An example is this beautiful fountain from Morocco, seen here in a photo three months after Superkilen opened in 2012.
I didn’t think to take a photo of this same fountain during our visit, partly because of the condition it’s in. I saw that a few of its tiles had been smashed or removed. The water feature was turned off, and that could be because it’s broken, because the weather was too cold, or as a conservation measure.
So what does park management do with this (not too) wounded fountain? There are a couple options I can think of:
1) Leave it be. The City may choose to concern itself only with basic maintenance at Superkilen, such as mowing grass and repairing broken or expired light fixtures. Safety is always important in public areas and should never be ignored, but aesthetics are a different story. If part of the reason Superkilen was created is to reflect the multiculturalism of its neighborhood, perhaps the City can trust its citizens to protect the space: a swing from hyper-planning to laissez faire.
2) Dedicate part of the park’s or department’s budget for importing replacement goods. I spent a few afternoons in grad school thumbing through the City of Austin’s Art in Public Places program files. The file for each public artwork includes maintenance information; if I recall correctly, the artists provide this information and the city retains it. Some files were as simple as including recipes for paint and patina colors, while other works require more detailed instructions.
Copenhagen has no shortage of public art. I’m not privy to any maintenance files, so I can’t report on what information was gathered on the imported works. I do have questions, though: Was the fountain imported as a whole, or was it shipped piecemeal and installed in situ?

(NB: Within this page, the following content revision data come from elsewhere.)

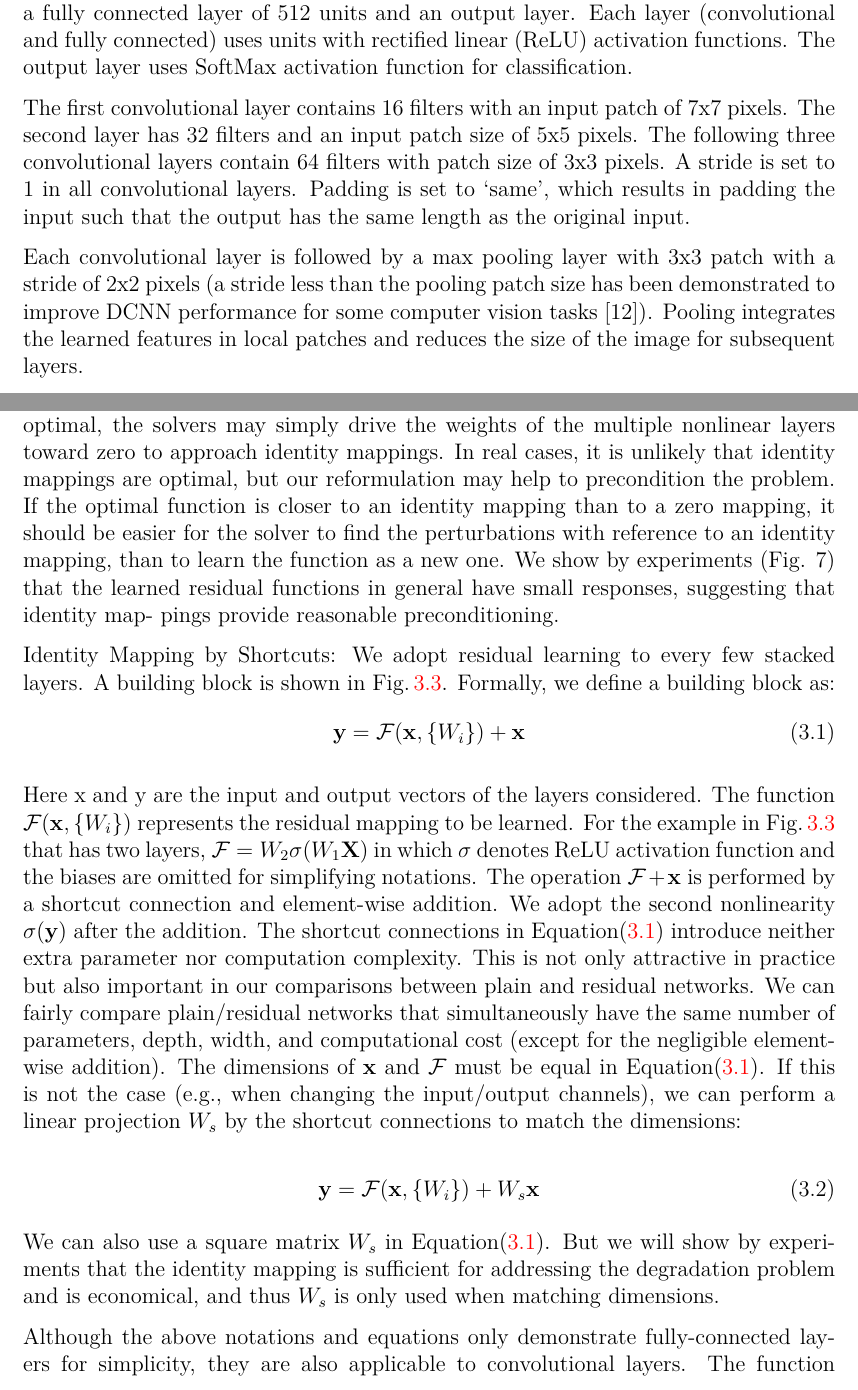
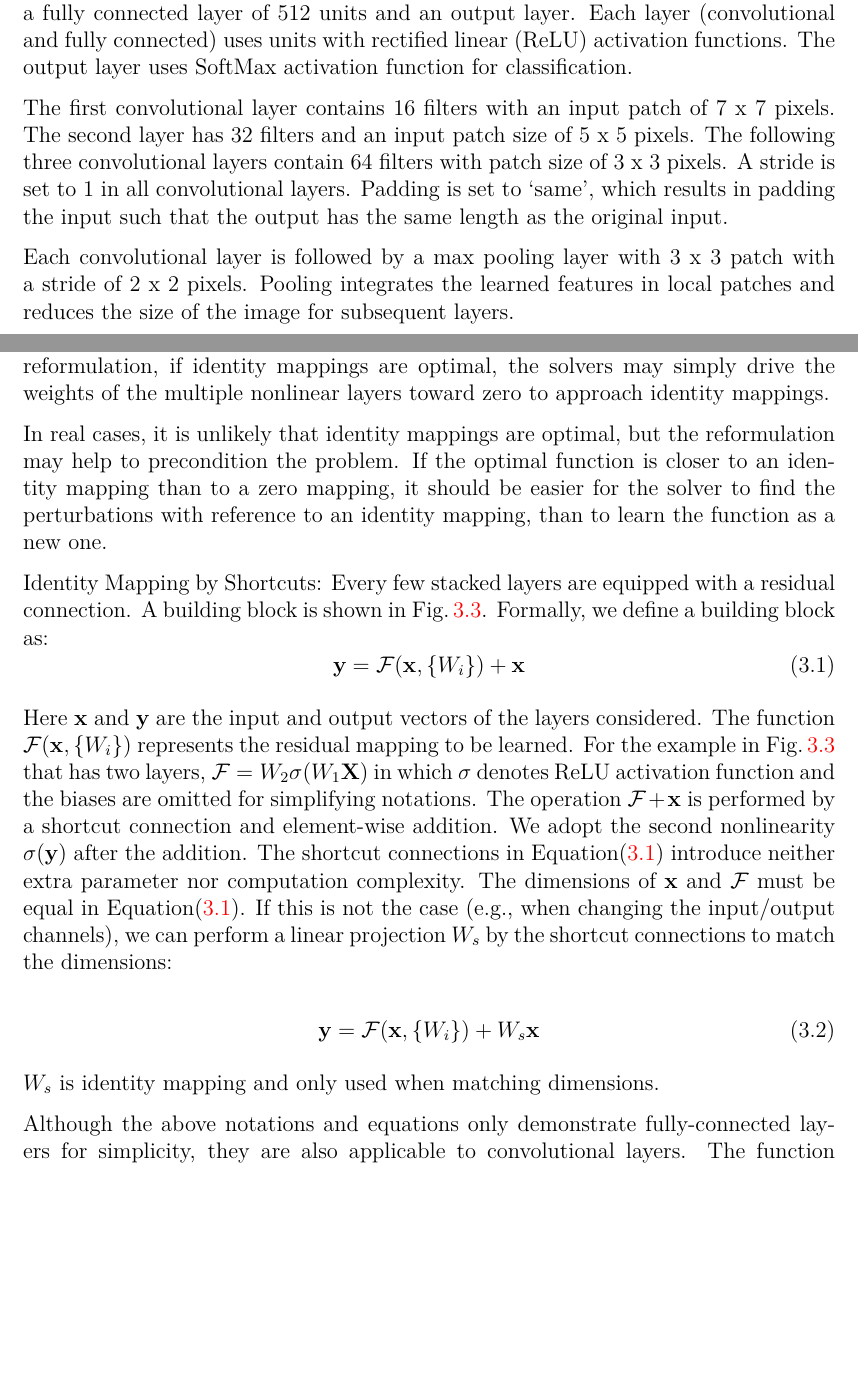
Before and after one commit to houshuohoushuo/Master-Project-Latex, a LaTeX thesis (main.tex, which reads Chapters/Chapt3.tex): two parts of pages 22 and 26 of 40 before the commit and two parts of pages 22 and 26 of 39 after it, joined at a grey line, cut so that both start at the same text, the shorter picture padded with empty space. Compiled offline with pdfLaTeX.

Commit message:
Updates from Overleaf

```diff
--- a/Chapters/Chapt3.tex
+++ b/Chapters/Chapt3.tex
@@ -7,9 +7,9 @@ In this section, three CNN architectures are discussed. A shallow five-layer CNN
 \section{Small CNN}
 Small CNN architecrure is dirived from \cite{Dhindsa2018}, which were used in grading the servery of prenatal hydronephrosis (PHN). Small CNN has five convolutional layer, followed by a fully connected layer of 512 units and an output layer. Each layer (convolutional and fully connected) uses units with rectified linear (ReLU) activation functions. The output layer uses SoftMax activation function for classification.
 
-The first convolutional layer contains 16 filters with an input patch of 7x7 pixels. The second layer has 32 filters and an input patch size of 5x5 pixels. The following three convolutional layers contain 64 filters with patch size of 3x3 pixels. A stride is set to 1 in all convolutional layers. Padding is set to ‘same’, which results in padding the input such that the output has the same length as the original input.
+The first convolutional layer contains 16 filters with an input patch of 7 x 7 pixels. The second layer has 32 filters and an input patch size of 5 x 5 pixels. The following three convolutional layers contain 64 filters with patch size of 3 x 3 pixels. A stride is set to 1 in all convolutional layers. Padding is set to ‘same’, which results in padding the input such that the output has the same length as the original input.
 
-Each convolutional layer is followed by a max pooling layer with 3x3 patch with a stride of 2x2 pixels (a stride less than the pooling patch size has been demonstrated to improve DCNN performance for some computer vision tasks [12]). Pooling integrates the learned features in local patches and reduces the size of the image for subsequent layers.
+Each convolutional layer is followed by a max pooling layer with 3 x 3 patch with a stride of 2 x 2 pixels. Pooling integrates the learned features in local patches and reduces the size of the image for subsequent layers.
 
 In addition to data augmentation, to reduce over fitting, batch normalization was performed after each convolutional layer, which normalizes the statistics of activations in a layer after a batch of images. In order to make training more robust and efficient, dropout is added after the fully connected layer to reduce overfitting and to promote learning more independent features.
 
@@ -60,23 +60,24 @@ From experiments, result show that "1) The extremely deep residual nets are easy
 
 Residual Learning:
 Let $\mathcal{H}(\mathbf{x})$ denote an underlying mapping to be fit by a few stacked layers (not necessarily the entire net), with $\mathbf{x}$ denoting the inputs to the first of these layers. If one hypothesizes that multiple nonlinear layers can asymptotically approximate complicated functions, then it is equivalent to hypothesize that they can asymptotically approximate the residual functions, i.e., $\mathcal{H}(\mathbf{x}) - \mathbf{x}$ (assuming that the input and output are of the same dimensions). So rather than expect stacked layers to approximate $\mathcal{H}(\mathbf{x})$, we explicitly let these layers approximate a residual function $\mathcal{F}(\mathbf{x}) := \mathcal{H}(\mathbf{x})-\mathbf{x}$. The original function thus becomes $\mathcal{F}(\mathbf{x})+\mathbf{x}$. Although both forms should be able to asymptotically approximate the desired functions (as hypothesized), the ease of learning might be different.
+
 This reformulation is motivated by the counter-intuitive phenomena about the degradation problem. If the added layers can be constructed as identity mappings, a deeper model should have training error no greater than its shallower counterpart. The degradation problem suggests that the solvers might have difficulties in approximating identity mappings by multiple nonlinear layers. With the residual learning reformulation, if identity mappings are optimal, the solvers may simply drive the weights of the multiple nonlinear layers toward zero to approach identity mappings.
-In real cases, it is unlikely that identity mappings are optimal, but our reformulation may help to precondition the problem. If the optimal function is closer to an identity mapping than to a zero mapping, it should be easier for the solver to find the perturbations with reference to an identity mapping, than to learn the function as a new one. We show by experiments (Fig. 7) that the learned residual functions in general have small responses, suggesting that identity map- pings provide reasonable preconditioning.
+
+In real cases, it is unlikely that identity mappings are optimal, but the reformulation may help to precondition the problem. If the optimal function is closer to an identity mapping than to a zero mapping, it should be easier for the solver to find the perturbations with reference to an identity mapping, than to learn the function as a new one.
 
 Identity Mapping by Shortcuts:
-We adopt residual learning to every few stacked layers. A building block is shown in Fig.\,\ref{residualblock}. Formally, we define a building block as:
+Every few stacked layers are equipped with a residual connection. A building block is shown in Fig.\,\ref{residualblock}. Formally, we define a building block as:
 \begin{equation} \label{eq1}
 \mathbf{y} = \mathcal{F} (\mathbf{x}, \{W_i\}) + \mathbf{x}
 \end{equation}
 
-Here x and y are the input and output vectors of the layers considered. The function $\mathcal{F} (\mathbf{x}, \{W_i\})$ represents the residual mapping to be learned. For the example in Fig.\,\ref{residualblock} that has two layers, $\mathcal{F}=W_2\sigma(W_1\mathbf{X})$ in which $\sigma$ denotes ReLU activation function and the biases are omitted for simplifying notations. The operation $\mathcal{F} + \mathbf{x}$ is performed by a shortcut connection and element-wise addition. We adopt the second nonlinearity $\sigma(\mathbf{y})$ after the addition. The shortcut connections in Equation(\ref{eq1}) introduce neither extra parameter nor computation complexity. This is not only attractive in practice but also important in our comparisons between plain and residual networks. We can fairly compare plain/residual networks that simultaneously have the same number of parameters, depth, width, and computational cost (except for the negligible element-wise addition).
-The dimensions of $\mathbf{x}$ and $\mathcal{F}$ must be equal in Equation(\ref{eq1}). If this is not the case (e.g., when changing the input/output channels), we can perform a linear projection $W_s$ by the shortcut connections to match the dimensions:
+Here $\mathbf{x}$ and $\mathbf{y}$ are the input and output vectors of the layers considered. The function $\mathcal{F} (\mathbf{x}, \{W_i\})$ represents the residual mapping to be learned. For the example in Fig.\,\ref{residualblock} that has two layers, $\mathcal{F}=W_2\sigma(W_1\mathbf{X})$ in which $\sigma$ denotes ReLU activation function and the biases are omitted for simplifying notations. The operation $\mathcal{F} + \mathbf{x}$ is performed by a shortcut connection and element-wise addition. We adopt the second nonlinearity $\sigma(\mathbf{y})$ after the addition. The shortcut connections in Equation(\ref{eq1}) introduce neither extra parameter nor computation complexity. The dimensions of $\mathbf{x}$ and $\mathcal{F}$ must be equal in Equation(\ref{eq1}). If this is not the case (e.g., when changing the input/output channels), we can perform a linear projection $W_s$ by the shortcut connections to match the dimensions:
 
 \begin{equation} \label{eq2}
 \mathbf{y} = \mathcal{F} (\mathbf{x}, \{W_i\}) + W_s \mathbf{x}
 \end{equation}
 
-We can also use a square matrix $W_s$ in Equation(\ref{eq1}). But we will show by experiments that the identity mapping is sufficient for addressing the degradation problem and is economical, and thus $W_s$ is only used when matching dimensions.
+$W_s$ is identity mapping and only used when matching dimensions.
 
 Although the above notations and equations only demonstrate fully-connected layers for simplicity, they are also applicable to convolutional layers. The function $\mathcal{F} (\mathbf{x}, \{W_i\})$ can represent multiple convolutional layers. The elementwise addition is performed on two feature maps.
 
```
Also changed, not shown: Chapters/Chapt4.tex (+6 -6 lines), main.tex (+1 -1 lines), Chapters/Chapt3.tex (4 more changed lines).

Were the tiles painted and glazed in Morocco from a specific artisan, or can they be purchased at a Moroccan big-box home improvement store? When the City was gathering community input on works to be included at Superkilen, did it ask the representative resident how an imported piece should be repaired or replaced? Did the City ask donors in Morocco for any of this information?

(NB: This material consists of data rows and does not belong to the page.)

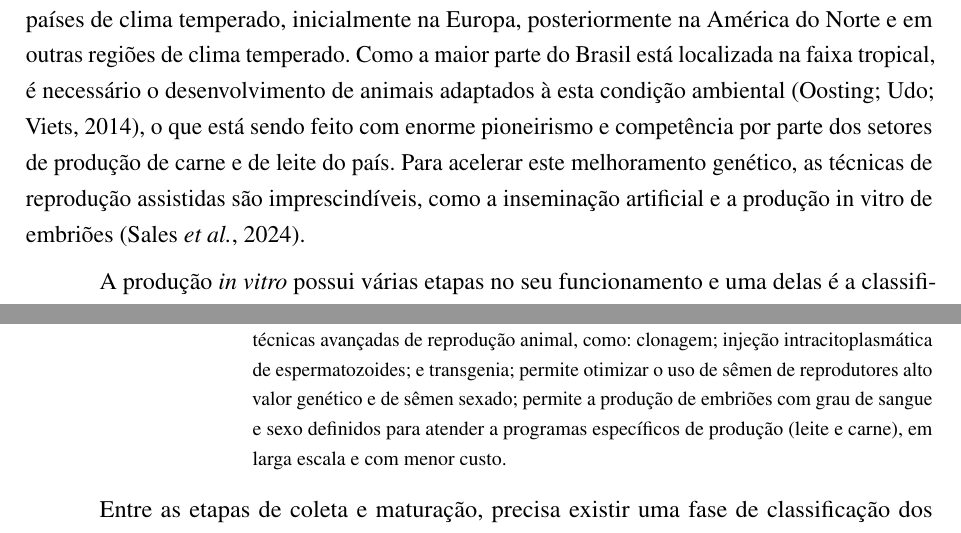
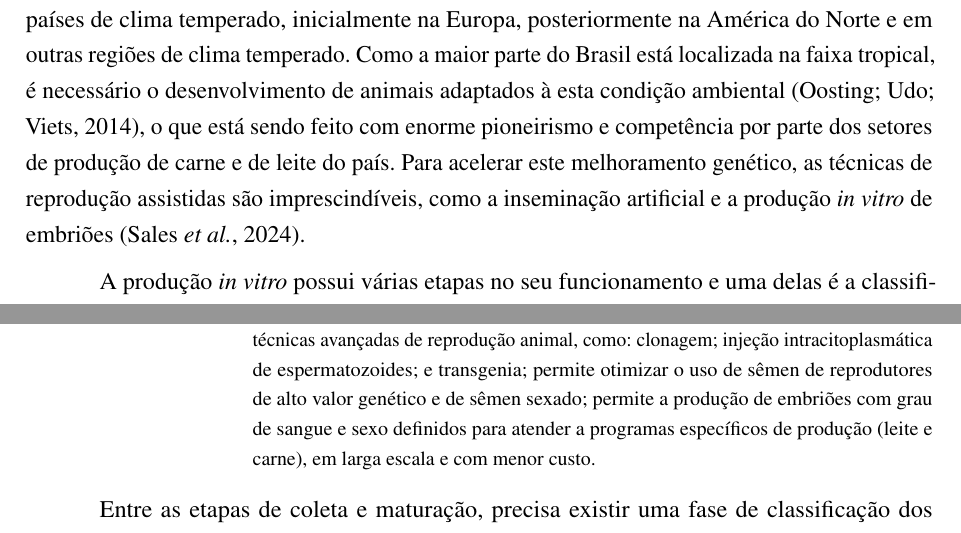
Before and after one commit to Samuel-Araujo-Silveira/tccEscrita, a LaTeX thesis (IFBAIANO/tcc-ifbaiano.tex, which reads IFBAIANO/tex/justificativa.tex, IFBAIANO/tex/revisao-bibliografica-teorica.tex): two parts of pages 16 and 19 of 51, joined at a grey line, cut so that both start at the same text. Compiled offline with pdfLaTeX.

Commit message:
ADD novas alteracoes

```diff
--- a/IFBAIANO/tex/justificativa.tex
+++ b/IFBAIANO/tex/justificativa.tex
@@ -3,7 +3,7 @@ A economia brasileira é fortemente marcada por atividades econômicas que envol
 
 Isso se deve ao fato de que o Brasil, por estar localizado em clima tropical, não pôde copiar as tecnologias de pecuária de países de clima temperado, como os Estados Unidos da América. Essa barreira impulsionou o avanço tecnológico e fez com que os brasileiros desenvolvessem suas próprias tecnologias, que acabaram servindo de modelo para outros países de clima tropical \cite{Camargo2022}.
 
-As raças bovinas mais produtivas evoluíram e foram melhoradas geneticamente em países de clima temperado, inicialmente na Europa, posteriormente na América do Norte e em outras regiões de clima temperado. Como a maior parte do Brasil está localizada na faixa tropical, é necessário o desenvolvimento de animais adaptados à esta condição ambiental \cite{oosting2014development}, o que está sendo feito com enorme pioneirismo e competência por parte dos setores de produção de carne e de leite do país. Para acelerar este melhoramento genético, as técnicas de reprodução assistidas são imprescindíveis, como a inseminação artificial e a produção in vitro de embriões \cite{sales2024evolution}.
+As raças bovinas mais produtivas evoluíram e foram melhoradas geneticamente em países de clima temperado, inicialmente na Europa, posteriormente na América do Norte e em outras regiões de clima temperado. Como a maior parte do Brasil está localizada na faixa tropical, é necessário o desenvolvimento de animais adaptados à esta condição ambiental \cite{oosting2014development}, o que está sendo feito com enorme pioneirismo e competência por parte dos setores de produção de carne e de leite do país. Para acelerar este melhoramento genético, as técnicas de reprodução assistidas são imprescindíveis, como a inseminação artificial e a produção \textit{in vitro} de embriões \cite{sales2024evolution}.
 
 A produção \textit{in vitro} possui várias etapas no seu funcionamento e uma delas é a classificação de células reprodutoras, como os gametas femininos nomeados de oócitos \cite{MELLO}. Atualmente, essa etapa é realizada de forma manual \cite{Shivaani2024}, algo que ocasiona em um grande número de horas de trabalho por parte dos profissionais da medicina veterinária que realizam esse serviço.
 
--- a/IFBAIANO/tex/revisao-bibliografica-teorica.tex
+++ b/IFBAIANO/tex/revisao-bibliografica-teorica.tex
@@ -13,7 +13,7 @@ Conforme a \citeonline{EMBRAPA}, a PIV apresenta as seguintes vantagens:
 
 \begin{adjustwidth}{4cm}{0cm} % Aumenta o recuo da margem esquerda para 4cm
 	\fontsize{10}{12}\selectfont % Ajusta o tamanho do texto para 10 pontos
-	Possibilita a utilização de bezerras pré-púberes, vacas em início de gestação, vacas com subfertilidade adquirida, vacas senis e vacas mortas acidentalmente; produção de cerca de 36 bezerros por ano a partir de uma única fêmea; avanço na multiplicação de fêmeas bovinas de interesse para a produção animal e para a conservação de raças de animais domésticos ameaçadas de extinção; facilita o uso e aprimoramento de técnicas avançadas de reprodução animal, como: clonagem; injeção intracitoplasmática de espermatozoides; e transgenia; permite otimizar o uso de sêmen de reprodutores alto valor genético e de sêmen sexado; permite a produção de embriões com grau de sangue e sexo definidos para atender a programas específicos de produção (leite e carne), em larga escala e com menor custo.
+	Possibilita a utilização de bezerras pré-púberes, vacas em início de gestação, vacas com subfertilidade adquirida, vacas senis e vacas mortas acidentalmente; produção de cerca de 36 bezerros por ano a partir de uma única fêmea; avanço na multiplicação de fêmeas bovinas de interesse para a produção animal e para a conservação de raças de animais domésticos ameaçadas de extinção; facilita o uso e aprimoramento de técnicas avançadas de reprodução animal, como: clonagem; injeção intracitoplasmática de espermatozoides; e transgenia; permite otimizar o uso de sêmen de reprodutores de alto valor genético e de sêmen sexado; permite a produção de embriões com grau de sangue e sexo definidos para atender a programas específicos de produção (leite e carne), em larga escala e com menor custo.
 \end{adjustwidth}
 
 Entre as etapas de coleta e maturação, precisa existir uma fase de classificação dos oócitos coletados
```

Consider the optics at play: We at the Municipality and Architecture Firm value your input and your heritage, but only at the opening of the park and not at any point after. If the Municipality (or other responsible entity) is willing to bring over culturally important pieces, to what ends should it go to be true to their continued existence? Fortunately, most imported pieces in the park are durable and low-maintenance. This fountain and a tiled bench from Portugal have both been preyed on by hands that damaged their beauty, and taggers and graffiti artists have laid their claims on some of the larger pieces. But apart from normal wear and tear, the other goods at Superkilen are in (at least) decent shape.
The park has enjoyed a global reputation since its inception. Whether because of its international nature or the big-time architect names associated with the project (or both), Superkilen attracted interest from some far-flung places. My favorite import is not anything brought from the U.S., but this octopus-shaped piece of playground equipment from Japan. A nursery school in Tokyo learned about Superkilen and talked with their students about how their country will be represented in this unique park. What followed is a sweetly organic example of the role internationalization plays in community education.
The childrens’ illustrations mentioned in the letter can be found online on the Superflex website.
As European countries grapple with the influx of refugees and migrants, their governments could look at Nørrebro for creative ways to integrate people from diverse backgrounds. Superkilen is far from a perfect park, and a public park alone will not solve a community’s internal strife. Rather, public parks and public artworks are long-term commitments a city makes to its residents. Regardless of what the state of Superkilen becomes over time, it will remain a place that brought disparate and marginalized parts of a community together to make something that has never been made before, and there is great value in that.